WHAT THIS TASK INVOLVES -
Search the records below for the string "kaan" and copy each line where it turns up.

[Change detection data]
====
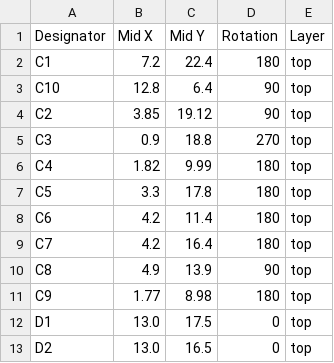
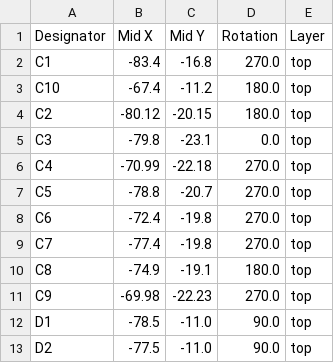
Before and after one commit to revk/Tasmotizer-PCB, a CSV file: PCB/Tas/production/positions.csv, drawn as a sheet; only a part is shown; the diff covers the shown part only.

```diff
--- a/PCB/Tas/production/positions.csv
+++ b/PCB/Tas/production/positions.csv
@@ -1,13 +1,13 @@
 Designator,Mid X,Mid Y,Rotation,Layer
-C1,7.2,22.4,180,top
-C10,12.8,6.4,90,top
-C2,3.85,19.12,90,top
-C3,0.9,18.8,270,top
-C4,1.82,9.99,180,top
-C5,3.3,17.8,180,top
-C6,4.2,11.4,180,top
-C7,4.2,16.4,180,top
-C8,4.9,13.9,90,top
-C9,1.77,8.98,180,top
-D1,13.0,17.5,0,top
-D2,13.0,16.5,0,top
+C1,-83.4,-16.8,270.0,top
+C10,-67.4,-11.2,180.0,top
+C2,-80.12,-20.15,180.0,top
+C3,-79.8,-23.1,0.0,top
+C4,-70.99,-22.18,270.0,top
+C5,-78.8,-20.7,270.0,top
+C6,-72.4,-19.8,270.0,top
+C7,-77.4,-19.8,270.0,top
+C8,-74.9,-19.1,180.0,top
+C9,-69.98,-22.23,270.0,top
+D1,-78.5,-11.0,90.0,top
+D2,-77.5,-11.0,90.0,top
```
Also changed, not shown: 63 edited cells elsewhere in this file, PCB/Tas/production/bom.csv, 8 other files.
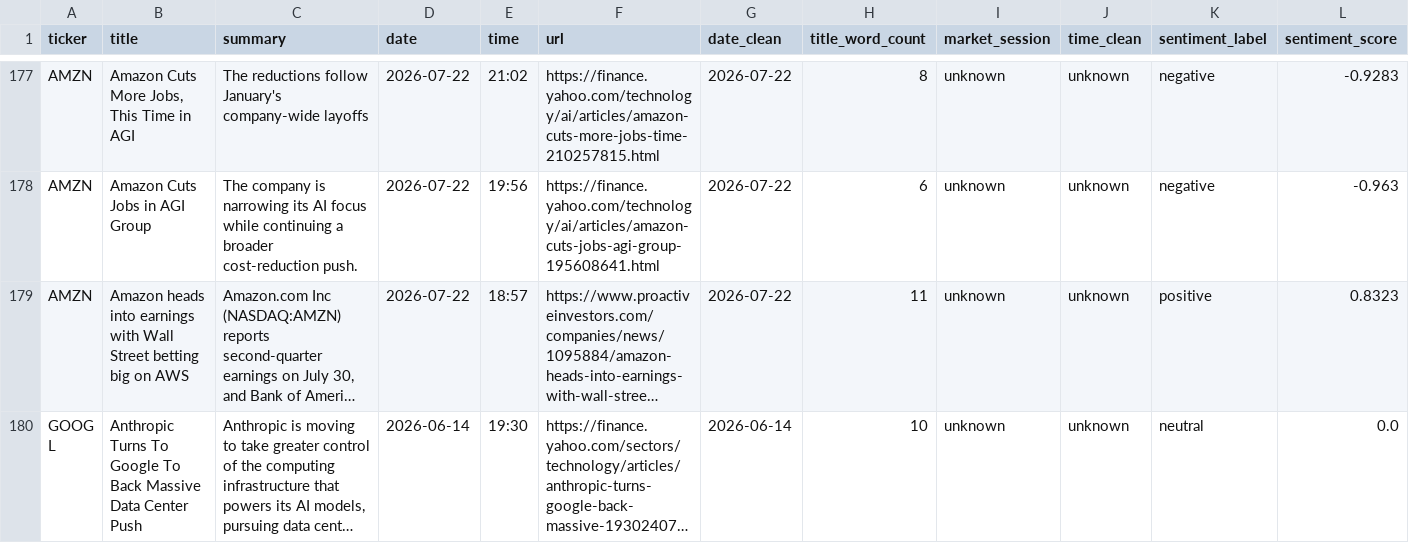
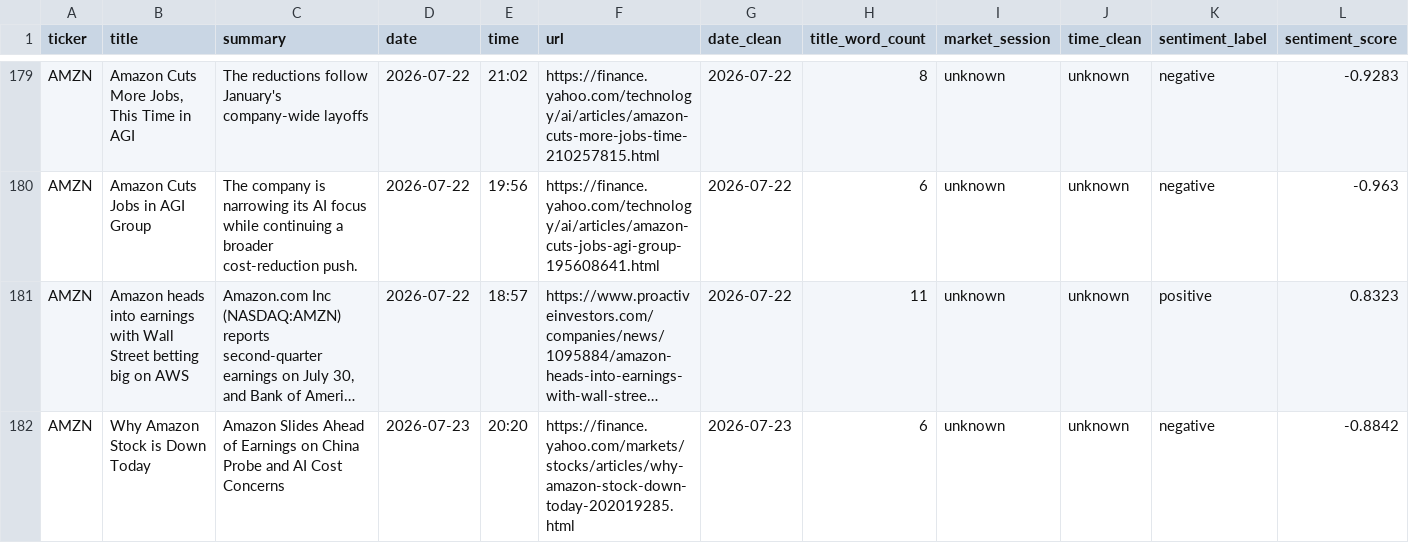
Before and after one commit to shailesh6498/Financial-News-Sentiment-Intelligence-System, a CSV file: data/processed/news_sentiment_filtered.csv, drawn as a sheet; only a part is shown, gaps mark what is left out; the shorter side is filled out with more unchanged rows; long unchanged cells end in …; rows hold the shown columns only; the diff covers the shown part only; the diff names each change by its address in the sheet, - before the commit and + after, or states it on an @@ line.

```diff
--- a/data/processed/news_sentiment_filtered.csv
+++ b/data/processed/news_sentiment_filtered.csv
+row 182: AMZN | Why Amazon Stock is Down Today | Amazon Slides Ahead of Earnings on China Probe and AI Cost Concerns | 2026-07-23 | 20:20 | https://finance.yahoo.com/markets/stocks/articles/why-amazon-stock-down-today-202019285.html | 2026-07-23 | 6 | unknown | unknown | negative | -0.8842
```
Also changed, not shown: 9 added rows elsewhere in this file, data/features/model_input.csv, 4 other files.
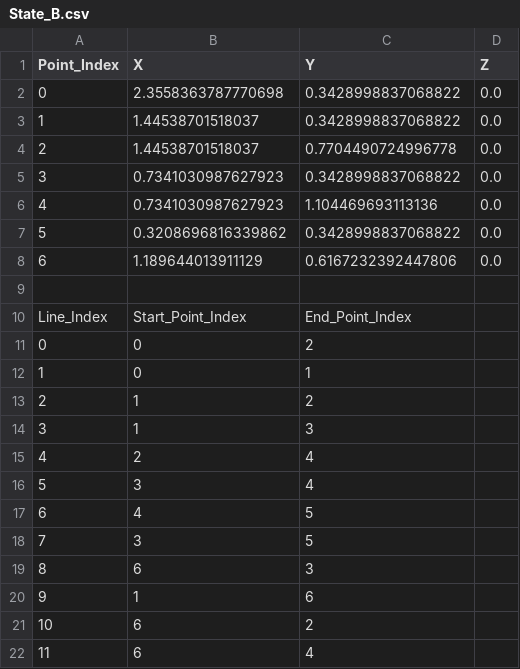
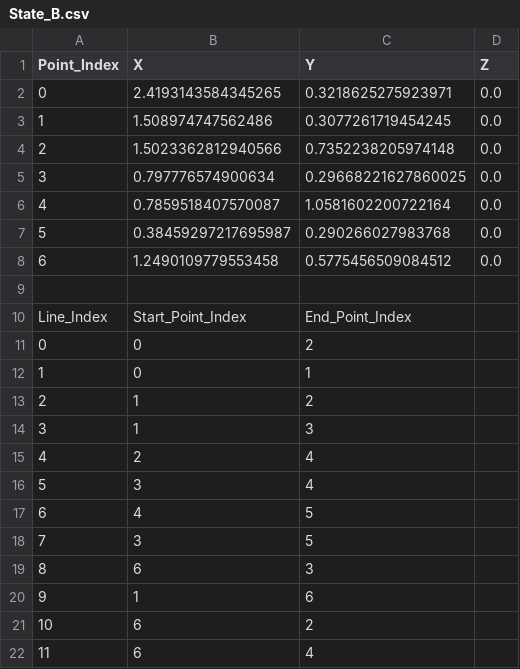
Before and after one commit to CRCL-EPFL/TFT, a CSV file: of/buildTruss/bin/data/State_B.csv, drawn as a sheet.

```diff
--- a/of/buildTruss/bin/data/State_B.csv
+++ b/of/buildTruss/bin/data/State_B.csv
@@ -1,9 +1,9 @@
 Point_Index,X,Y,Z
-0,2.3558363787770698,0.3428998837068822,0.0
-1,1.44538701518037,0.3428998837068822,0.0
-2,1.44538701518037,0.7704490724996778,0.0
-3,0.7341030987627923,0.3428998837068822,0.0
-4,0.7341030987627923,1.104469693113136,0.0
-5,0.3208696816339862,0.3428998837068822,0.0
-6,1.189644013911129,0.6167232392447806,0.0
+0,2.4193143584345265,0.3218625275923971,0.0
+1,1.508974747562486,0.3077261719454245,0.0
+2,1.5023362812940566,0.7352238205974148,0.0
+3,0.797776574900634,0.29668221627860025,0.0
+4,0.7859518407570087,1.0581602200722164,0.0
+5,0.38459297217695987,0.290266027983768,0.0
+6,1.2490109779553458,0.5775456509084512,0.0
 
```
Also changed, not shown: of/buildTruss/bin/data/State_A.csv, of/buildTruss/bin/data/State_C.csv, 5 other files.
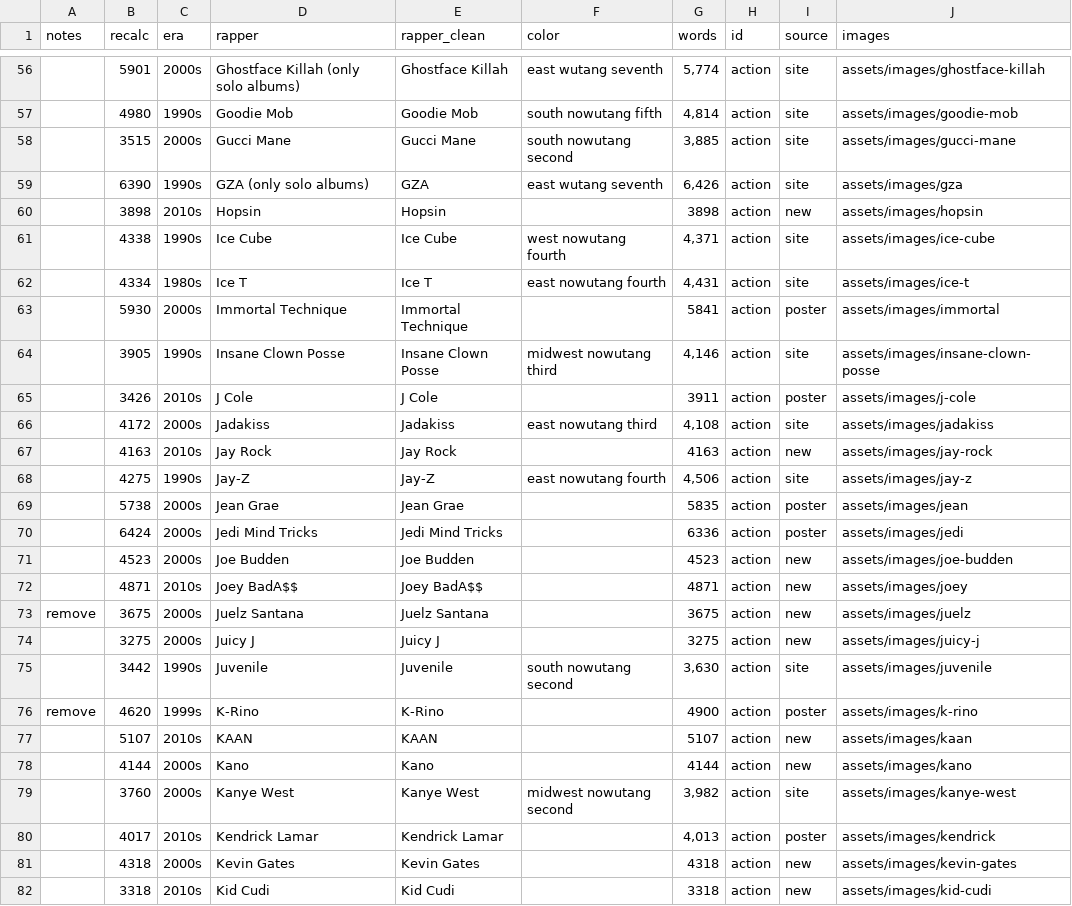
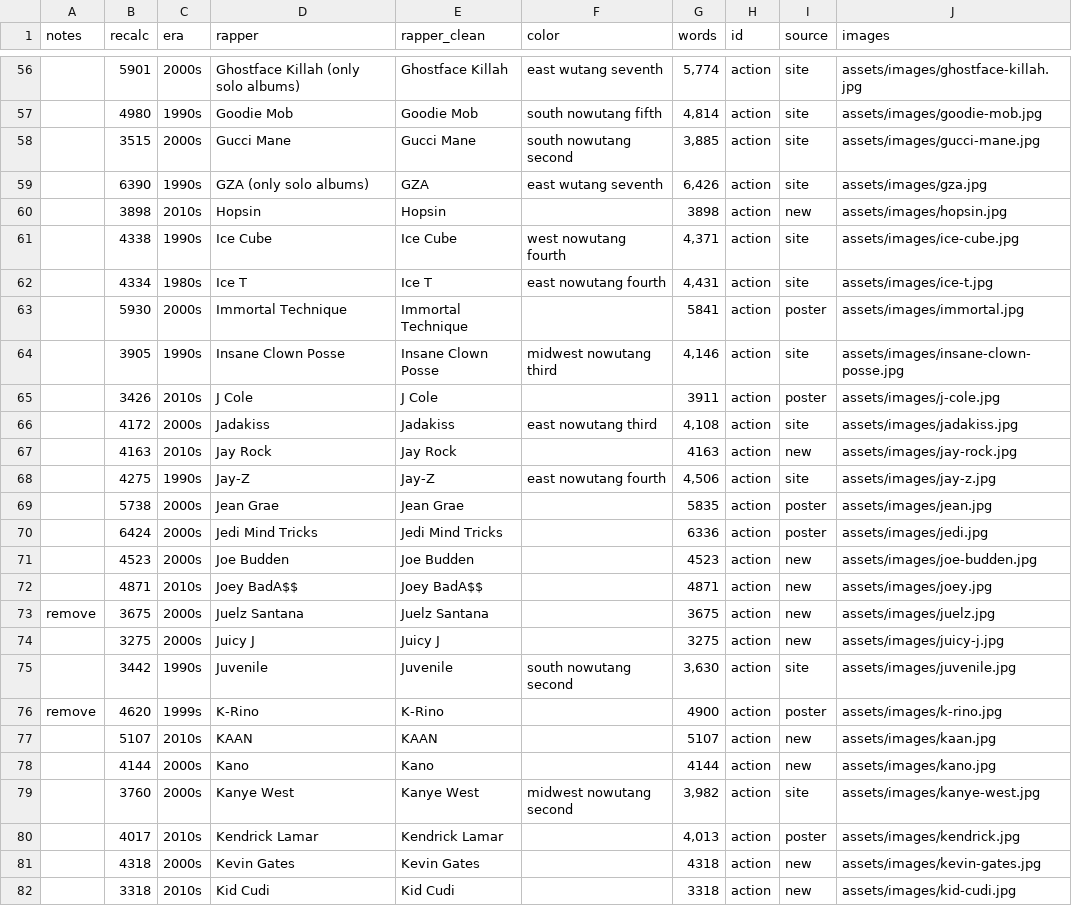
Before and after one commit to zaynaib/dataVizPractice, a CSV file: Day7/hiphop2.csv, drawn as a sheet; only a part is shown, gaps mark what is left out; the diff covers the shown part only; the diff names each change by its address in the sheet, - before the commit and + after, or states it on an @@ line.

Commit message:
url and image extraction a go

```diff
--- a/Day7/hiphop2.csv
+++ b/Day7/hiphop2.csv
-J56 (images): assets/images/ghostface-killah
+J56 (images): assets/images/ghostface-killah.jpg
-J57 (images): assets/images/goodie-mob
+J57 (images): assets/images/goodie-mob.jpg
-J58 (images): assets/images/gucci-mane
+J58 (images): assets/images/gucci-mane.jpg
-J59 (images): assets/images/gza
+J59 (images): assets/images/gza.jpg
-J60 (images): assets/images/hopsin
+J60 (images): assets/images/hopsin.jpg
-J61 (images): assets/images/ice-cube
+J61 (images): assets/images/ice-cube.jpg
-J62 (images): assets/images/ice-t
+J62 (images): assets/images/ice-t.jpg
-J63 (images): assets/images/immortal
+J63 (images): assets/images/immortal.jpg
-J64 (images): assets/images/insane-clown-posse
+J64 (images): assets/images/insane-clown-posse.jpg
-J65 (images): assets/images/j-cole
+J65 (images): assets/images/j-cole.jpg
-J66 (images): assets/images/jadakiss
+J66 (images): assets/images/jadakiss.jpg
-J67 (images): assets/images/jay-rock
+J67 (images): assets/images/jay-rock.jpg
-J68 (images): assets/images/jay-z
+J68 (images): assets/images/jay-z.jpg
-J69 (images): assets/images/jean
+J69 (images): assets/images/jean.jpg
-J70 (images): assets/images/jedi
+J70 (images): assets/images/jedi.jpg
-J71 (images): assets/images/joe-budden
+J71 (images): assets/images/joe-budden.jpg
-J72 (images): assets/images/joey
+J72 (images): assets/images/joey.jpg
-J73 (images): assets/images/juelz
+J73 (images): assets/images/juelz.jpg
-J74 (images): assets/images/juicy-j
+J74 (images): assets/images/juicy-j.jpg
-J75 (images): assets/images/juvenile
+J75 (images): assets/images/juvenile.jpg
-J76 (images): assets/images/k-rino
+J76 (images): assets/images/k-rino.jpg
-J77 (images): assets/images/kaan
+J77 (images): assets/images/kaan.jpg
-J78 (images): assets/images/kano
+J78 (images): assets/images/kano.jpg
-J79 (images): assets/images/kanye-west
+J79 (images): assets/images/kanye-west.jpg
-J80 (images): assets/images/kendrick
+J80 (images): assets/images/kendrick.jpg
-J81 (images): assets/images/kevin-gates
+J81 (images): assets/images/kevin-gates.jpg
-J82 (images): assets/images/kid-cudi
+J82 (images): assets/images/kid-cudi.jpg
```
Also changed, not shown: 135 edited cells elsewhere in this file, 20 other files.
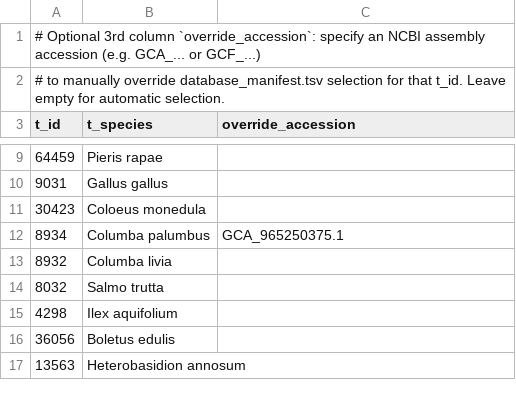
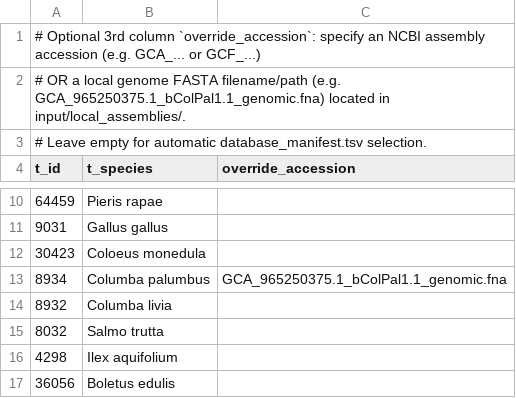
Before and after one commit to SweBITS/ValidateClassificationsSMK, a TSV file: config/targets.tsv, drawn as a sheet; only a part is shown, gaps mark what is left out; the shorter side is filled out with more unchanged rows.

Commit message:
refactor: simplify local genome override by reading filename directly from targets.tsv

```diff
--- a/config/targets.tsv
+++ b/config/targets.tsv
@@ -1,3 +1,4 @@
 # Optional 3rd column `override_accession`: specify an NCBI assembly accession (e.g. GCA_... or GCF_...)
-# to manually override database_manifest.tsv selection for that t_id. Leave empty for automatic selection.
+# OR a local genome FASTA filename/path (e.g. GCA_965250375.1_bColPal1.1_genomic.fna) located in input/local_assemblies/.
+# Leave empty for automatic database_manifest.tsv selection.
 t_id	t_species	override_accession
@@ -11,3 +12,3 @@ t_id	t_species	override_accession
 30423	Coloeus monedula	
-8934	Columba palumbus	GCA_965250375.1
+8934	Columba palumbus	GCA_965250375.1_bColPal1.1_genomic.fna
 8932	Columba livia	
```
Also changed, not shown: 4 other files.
====
YOUR RESPONSE -
-J77 (images): assets/images/kaan
+J77 (images): assets/images/kaan.jpg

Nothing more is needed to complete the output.